Initial capital for the fund was drawn from the vast Oyu Tolgoi copper and gold mine project. That mine is estimated to account for 30% of Mongolia’s GDP when completed in 2013, generating $30bn in tax revenue over 50 years, according to the Brookings Institution, a public policy organisation in Washington, DC. Additional revenues for the HDF will come from development of Mongolia’s $2bn Tavan Tolgoi coking coal deposit, the largest in the world.
In November, S. Bayartsogt, then the minister of finance, announced that by July 2012 the HDF will allocate MNT128,000 ($90) to every citizen. Additionally, women aged 55 and over, men aged 60 and over, as well as the disabled, are to receive a one-time allowance of MNT1m ($704), said Bayartsogt.
Human development indicators compiled by the UN Development Programme (UNDP) revealed last November that the HDF is already having an impact, with Mongolia ranked 110th out of 187 countries. It garnered a Human Development Index of 0.653, up from 0.647 in 2010, which is measured by life expectancy, access to education and standard of living, and linked to gross national income per capita (graded from 0.1). The UNDP found between 1980 and 2011, Mongolia’s life expectancy at birth had increased by 11.2 years, mean years of schooling had risen by 2.6 years and expected years of schooling had increased by 3.3 years.
Officials stress education is another key area of the HDF's focus, with 133,000 students set to receive MNT500,000 ($352) from the fund for tuition fees in 2011, Yo. Otgonbayar, the minister of education, culture and science, told local media in August 2011. The government has committed to continuing these payments in 2012, with each student to be granted MNT491,960 ($346). The fund also pays for a student’s health insurance.
A further MNT9.3bn ($6.5bn) had been spent from the HDF on attracting new members to the country's health insurance scheme, Prime Minister S. Batbold said. As the world’s least densely populated country, Mongolia faces unique challenges in health care provision, including severe under-investment in the 1990s, the country’s vast expanses and herders’ nomadic lifestyle.
According to the Ministry of Health, as of 2009, there were 2.57 physicians per 1000 population in urban areas, with 2.75 physicians per 1000 in rural areas. The country was home to 16 specialised hospitals, four regional diagnostic and treatment centres, 17 subdivision (aimag) general hospitals, 12 district general hospitals and six rural general hospitals.
J. Tsolmon, Mongolia’s vice-minister of health, told media in November 2010 the country's health system was “in a transitional phase from a Soviet to a modern era. Lack of infrastructure and bad roads make proper treatment and diagnosis difficult. This is why people often get diagnosed late,” she said.

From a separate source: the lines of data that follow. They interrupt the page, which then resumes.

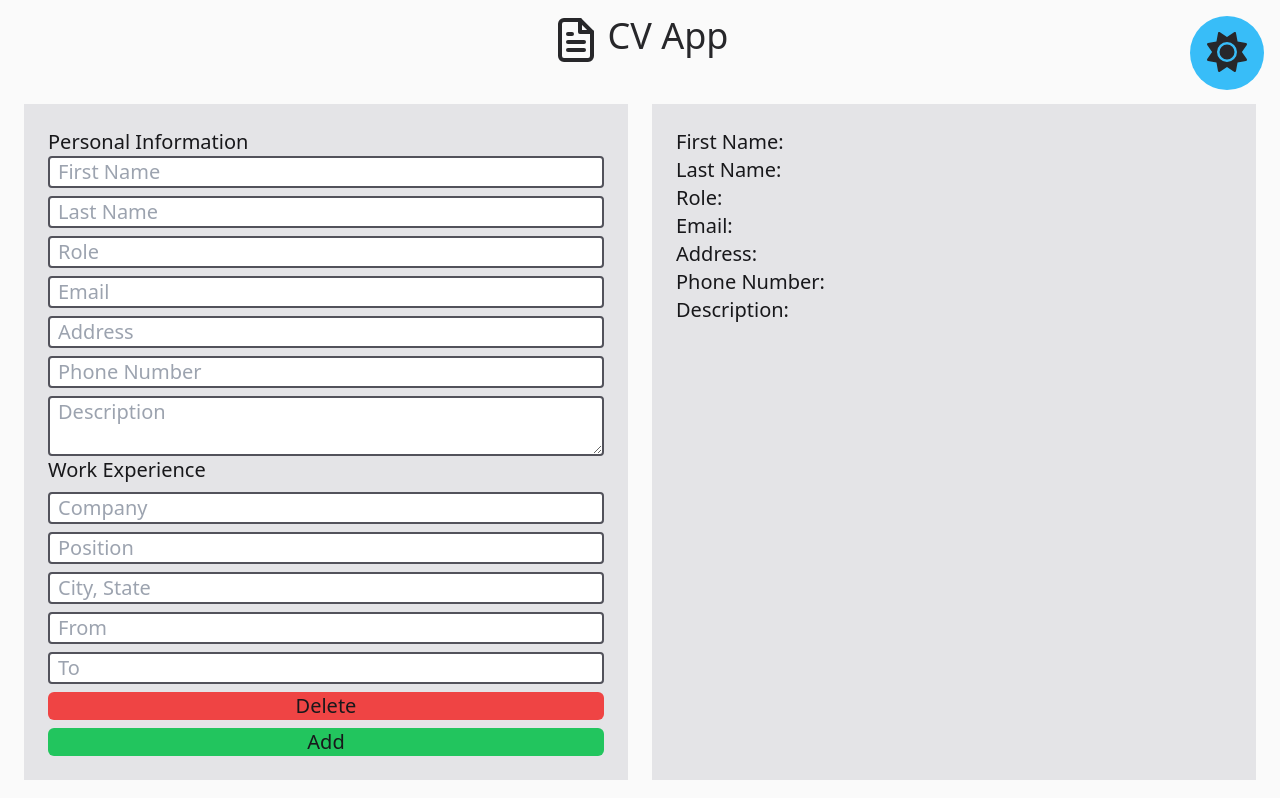
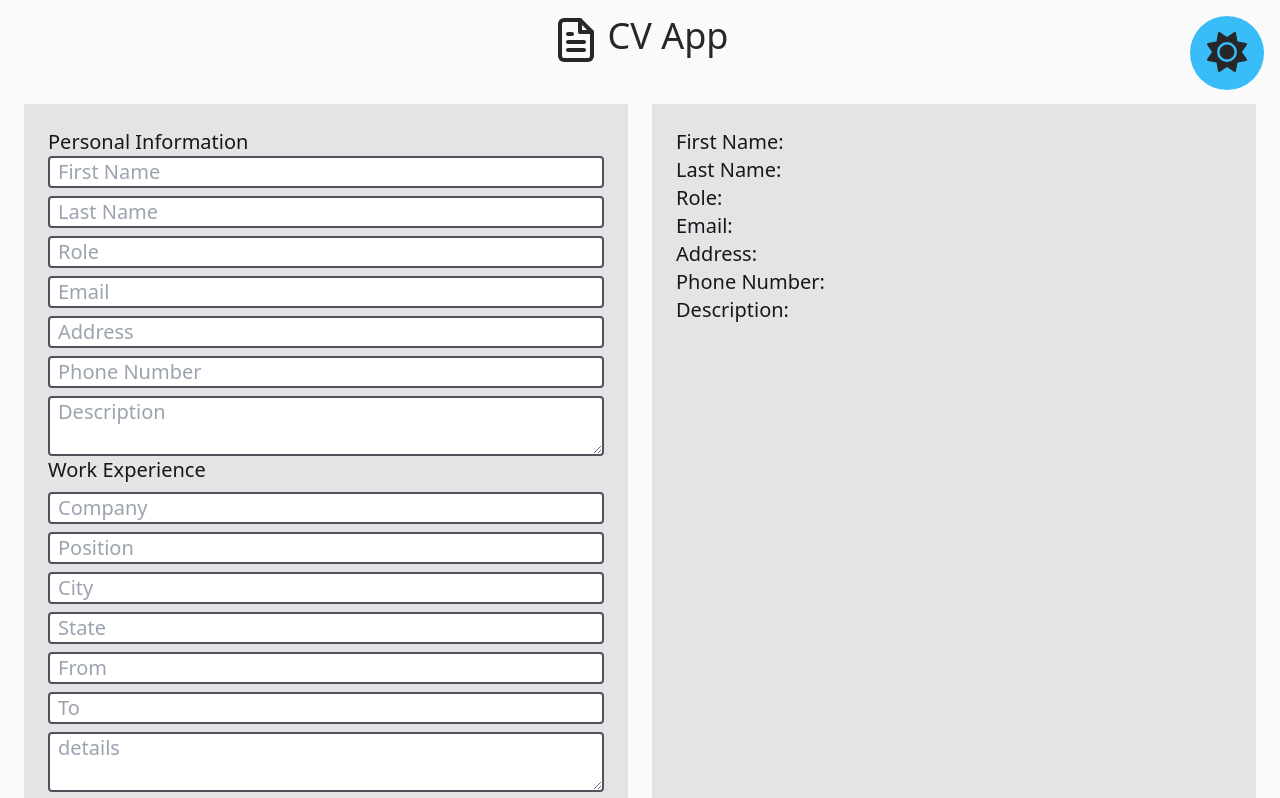
Before and after one commit to Bantchee/cv-project, a React (Create React App) app: page / in a window 1280 px wide. Shown: the top 798 px of the page. Built offline with nearby package versions, Linux system fonts and the light colour scheme; the HTML template or start-up script is replaced by a standard one.

Commit message:
Add details text area

```diff
--- a/src/components/utility/Career.js
+++ b/src/components/utility/Career.js
@@ -1,5 +1,6 @@
 import { Button } from "./Button"
 import { Input } from "./Input"
+import { TextArea } from "./TextArea"
 
 export const Career = (props) => {
     return (
@@ -19,8 +20,14 @@ export const Career = (props) => {
             <Input
                 onChange={(e) => this.props.onChange(e)}
                 type="text"
-                name="cityState"
-                placeholder="City, State"
+                name="city"
+                placeholder="City"
+            />
+            <Input
+                onChange={(e) => this.props.onChange(e)}
+                type="text"
+                name="state"
+                placeholder="State"
             />
             <Input
                 onChange={(e) => this.props.onChange(e)}
@@ -34,6 +41,11 @@ export const Career = (props) => {
                 name="to"
                 placeholder="To"
             />
+            <TextArea
+                onChange={(e) => this.props.onChange(e)}
+                name="details"
+                placeholder="details"
+            />
             <Button
                 className="bg-red-500 rounded-md"
                 value="Delete"
```
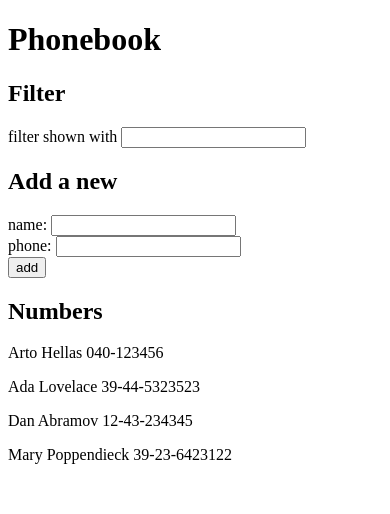
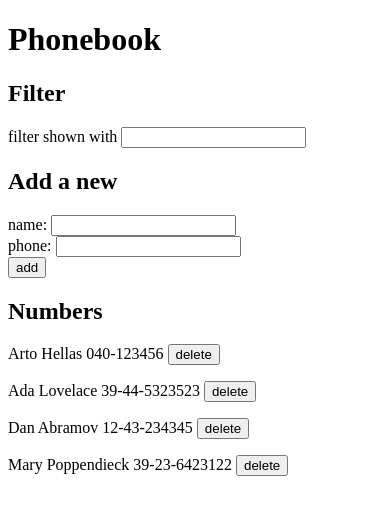
Before and after one commit to davidiglesiasgomez/fullstack-open, a React (Create React App) app in the folder part2/phonebook/: page / in a window 390 px wide. Shown: the top 514 px of the page. Built offline with nearby package versions, Linux system fonts and the light colour scheme; data requests are answered from the project's data file; the HTML template or start-up script is replaced by a standard one.

Commit message:
Part2 - phonebook - step9

```diff
--- a/part2/phonebook/src/App.js
+++ b/part2/phonebook/src/App.js
@@ -57,6 +57,15 @@ const App = () => {
     setNewFilter(event.target.value)
   }
 
+  const handleDelete = (id) => {
+    console.log(id)
+    personService
+      .remove(id)
+      .then(response => {
+        setPersons(persons.filter(person => person.id !== id))
+      })
+  }
+
   return (
     <div>
       <h1>Phonebook</h1>
@@ -74,6 +83,7 @@ const App = () => {
       <Persons
         newFilter={newFilter}
         persons={persons}
+        handleDelete={handleDelete}
       />
     </div>
   )
--- a/part2/phonebook/src/components/Persons.js
+++ b/part2/phonebook/src/components/Persons.js
@@ -1,4 +1,4 @@
-const Persons = ({ newFilter, persons }) => {
+const Persons = ({ newFilter, persons, handleDelete }) => {
 
   const personsToShow = (
     newFilter === ''
@@ -9,7 +9,7 @@ const Persons = ({ newFilter, persons }) => {
   return (
     <>
       {personsToShow.map(person =>
-        <p key={person.id}>{person.name} {person.phone}</p>
+        <p key={person.id}>{person.name} {person.phone} <button onClick={() => { if (window.confirm(`Delete ${person.name}?`)) handleDelete(person.id) }}>delete</button></p>
       )}
     </>
   )
--- a/part2/phonebook/src/services/persons.js
+++ b/part2/phonebook/src/services/persons.js
@@ -10,7 +10,12 @@ const create = newObject => {
   return axios.post(baseUrl, newObject)
 }
 
+const remove = id => {
+  return axios.delete(`${baseUrl}/${id}`)
+}
+
 export default {
   getAll,
-  create
+  create,
+  remove
 }
```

While Mongolia's HDF has the potential to vastly contribute to the nation's well-being through improving health services, exactly where funds are to be allocated will continue to be a divisive political issue, with implications on parliamentary elections in June of this year, as well as presidential elections scheduled for May 2013. Improving the long-term capacity of the country’s health sector, however, could prove a prudent way to invest the mining sector’s forthcoming wealth back into the country.